In the entries below, every line that contains "self" must be located and copied.

——

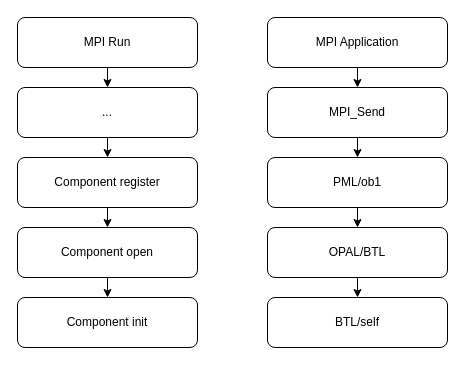
The draw.io diagram ompi/self-flow.drawio in Troyself/img-design-draw-io, before the edit. Source tidied: cells renumbered, new cells numbered last; positions are measured from the earlier drawing's top-left corner, leaving out a move shared by most shapes. Both pictures are drawn from the tidied source at 100%, with x=0, y=0 at pixel (17, 17).
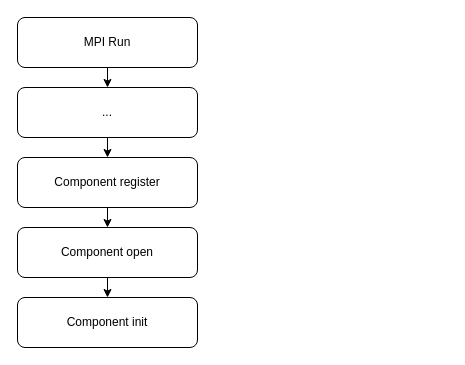
Above is the later version.

The edit, as a diff of the source:
```diff
@@
 <mxGraphModel>
   <root>
     <mxCell id="0" />
     <mxCell id="1" parent="0" />
     <mxCell id="2" style="edgeStyle=orthogonalEdgeStyle;rounded=0;jettySize=auto;html=1;exitX=0.5;exitY=1;exitDx=0;exitDy=0;entryX=0.5;entryY=0;entryDx=0;entryDy=0;fontFamily=Helvetica;fontSize=12;fontColor=default;" parent="1" edge="1" source="3" target="5">
       <mxGeometry relative="1" as="geometry" />
     </mxCell>
     <mxCell id="3" value="MPI Run" style="rounded=1;whiteSpace=wrap;html=1;fillColor=none;" parent="1" vertex="1">
       <mxGeometry width="180" height="50" as="geometry" />
     </mxCell>
     <mxCell id="4" style="edgeStyle=orthogonalEdgeStyle;rounded=0;jettySize=auto;html=1;exitX=0.5;exitY=1;exitDx=0;exitDy=0;entryX=0.5;entryY=0;entryDx=0;entryDy=0;fontFamily=Helvetica;fontSize=12;fontColor=default;" parent="1" edge="1" source="5" target="7">
       <mxGeometry relative="1" as="geometry" />
     </mxCell>
     <mxCell id="5" value="..." style="rounded=1;whiteSpace=wrap;html=1;fillColor=none;" parent="1" vertex="1">
       <mxGeometry y="70" width="180" height="50" as="geometry" />
     </mxCell>
     <mxCell id="6" style="edgeStyle=orthogonalEdgeStyle;rounded=0;jettySize=auto;html=1;exitX=0.5;exitY=1;exitDx=0;exitDy=0;entryX=0.5;entryY=0;entryDx=0;entryDy=0;fontFamily=Helvetica;fontSize=12;fontColor=default;" parent="1" edge="1" source="7" target="9">
       <mxGeometry relative="1" as="geometry" />
     </mxCell>
     <mxCell id="7" value="Component register" style="rounded=1;whiteSpace=wrap;html=1;fillColor=none;" parent="1" vertex="1">
       <mxGeometry y="140" width="180" height="50" as="geometry" />
     </mxCell>
     <mxCell id="8" style="edgeStyle=orthogonalEdgeStyle;rounded=0;jettySize=auto;html=1;exitX=0.5;exitY=1;exitDx=0;exitDy=0;entryX=0.5;entryY=0;entryDx=0;entryDy=0;fontFamily=Helvetica;fontSize=12;fontColor=default;" parent="1" edge="1" source="9" target="10">
       <mxGeometry relative="1" as="geometry" />
     </mxCell>
     <mxCell id="9" value="Component open" style="rounded=1;whiteSpace=wrap;html=1;fillColor=none;" parent="1" vertex="1">
       <mxGeometry y="210" width="180" height="50" as="geometry" />
     </mxCell>
     <mxCell id="10" value="Component init" style="rounded=1;whiteSpace=wrap;html=1;fillColor=none;" parent="1" vertex="1">
       <mxGeometry y="280" width="180" height="50" as="geometry" />
     </mxCell>
-    <mxCell id="11" style="edgeStyle=orthogonalEdgeStyle;rounded=0;jettySize=auto;html=1;exitX=0.5;exitY=1;exitDx=0;exitDy=0;entryX=0.5;entryY=0;entryDx=0;entryDy=0;fontFamily=Helvetica;fontSize=12;fontColor=default;" parent="1" edge="1" source="12" target="14">
-      <mxGeometry relative="1" as="geometry" />
-    </mxCell>
-    <mxCell id="12" value="MPI Application" style="rounded=1;whiteSpace=wrap;html=1;fillColor=none;" parent="1" vertex="1">
-      <mxGeometry x="250" width="180" height="50" as="geometry" />
-    </mxCell>
-    <mxCell id="13" style="edgeStyle=orthogonalEdgeStyle;rounded=0;jettySize=auto;html=1;exitX=0.5;exitY=1;exitDx=0;exitDy=0;entryX=0.5;entryY=0;entryDx=0;entryDy=0;fontFamily=Helvetica;fontSize=12;fontColor=default;" parent="1" edge="1" source="14" target="16">
-      <mxGeometry relative="1" as="geometry" />
-    </mxCell>
-    <mxCell id="14" value="MPI_Send" style="rounded=1;whiteSpace=wrap;html=1;fillColor=none;" parent="1" vertex="1">
-      <mxGeometry x="250" y="70" width="180" height="50" as="geometry" />
-    </mxCell>
-    <mxCell id="15" style="edgeStyle=orthogonalEdgeStyle;rounded=0;jettySize=auto;html=1;exitX=0.5;exitY=1;exitDx=0;exitDy=0;entryX=0.5;entryY=0;entryDx=0;entryDy=0;fontFamily=Helvetica;fontSize=12;fontColor=default;" parent="1" edge="1" source="16" target="18">
-      <mxGeometry relative="1" as="geometry" />
-    </mxCell>
-    <mxCell id="16" value="PML/ob1" style="rounded=1;whiteSpace=wrap;html=1;fillColor=none;" parent="1" vertex="1">
-      <mxGeometry x="250" y="140" width="180" height="50" as="geometry" />
-    </mxCell>
-    <mxCell id="17" style="edgeStyle=orthogonalEdgeStyle;rounded=0;jettySize=auto;html=1;exitX=0.5;exitY=1;exitDx=0;exitDy=0;entryX=0.5;entryY=0;entryDx=0;entryDy=0;fontFamily=Helvetica;fontSize=12;fontColor=default;" parent="1" edge="1" source="18" target="19">
-      <mxGeometry relative="1" as="geometry" />
-    </mxCell>
-    <mxCell id="18" value="OPAL/BTL" style="rounded=1;whiteSpace=wrap;html=1;fillColor=none;" parent="1" vertex="1">
-      <mxGeometry x="250" y="210" width="180" height="50" as="geometry" />
-    </mxCell>
-    <mxCell id="19" value="BTL/self" style="rounded=1;whiteSpace=wrap;html=1;fillColor=none;" parent="1" vertex="1">
-      <mxGeometry x="250" y="280" width="180" height="50" as="geometry" />
-    </mxCell>
   </root>
 </mxGraphModel>
```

——

Exercise response:
The draw.io diagram ompi/self-flow.drawio in Troyself/img-design-draw-io, before the edit. Source tidied: cells renumbered, new cells numbered last; positions are measured from the earlier drawing's top-left corner, leaving out a move shared by most shapes. Both pictures are drawn from the tidied source at 100%, with x=0, y=0 at pixel (17, 17).
-    <mxCell id="19" value="BTL/self" style="rounded=1;whiteSpace=wrap;html=1;fillColor=none;" parent="1" vertex="1">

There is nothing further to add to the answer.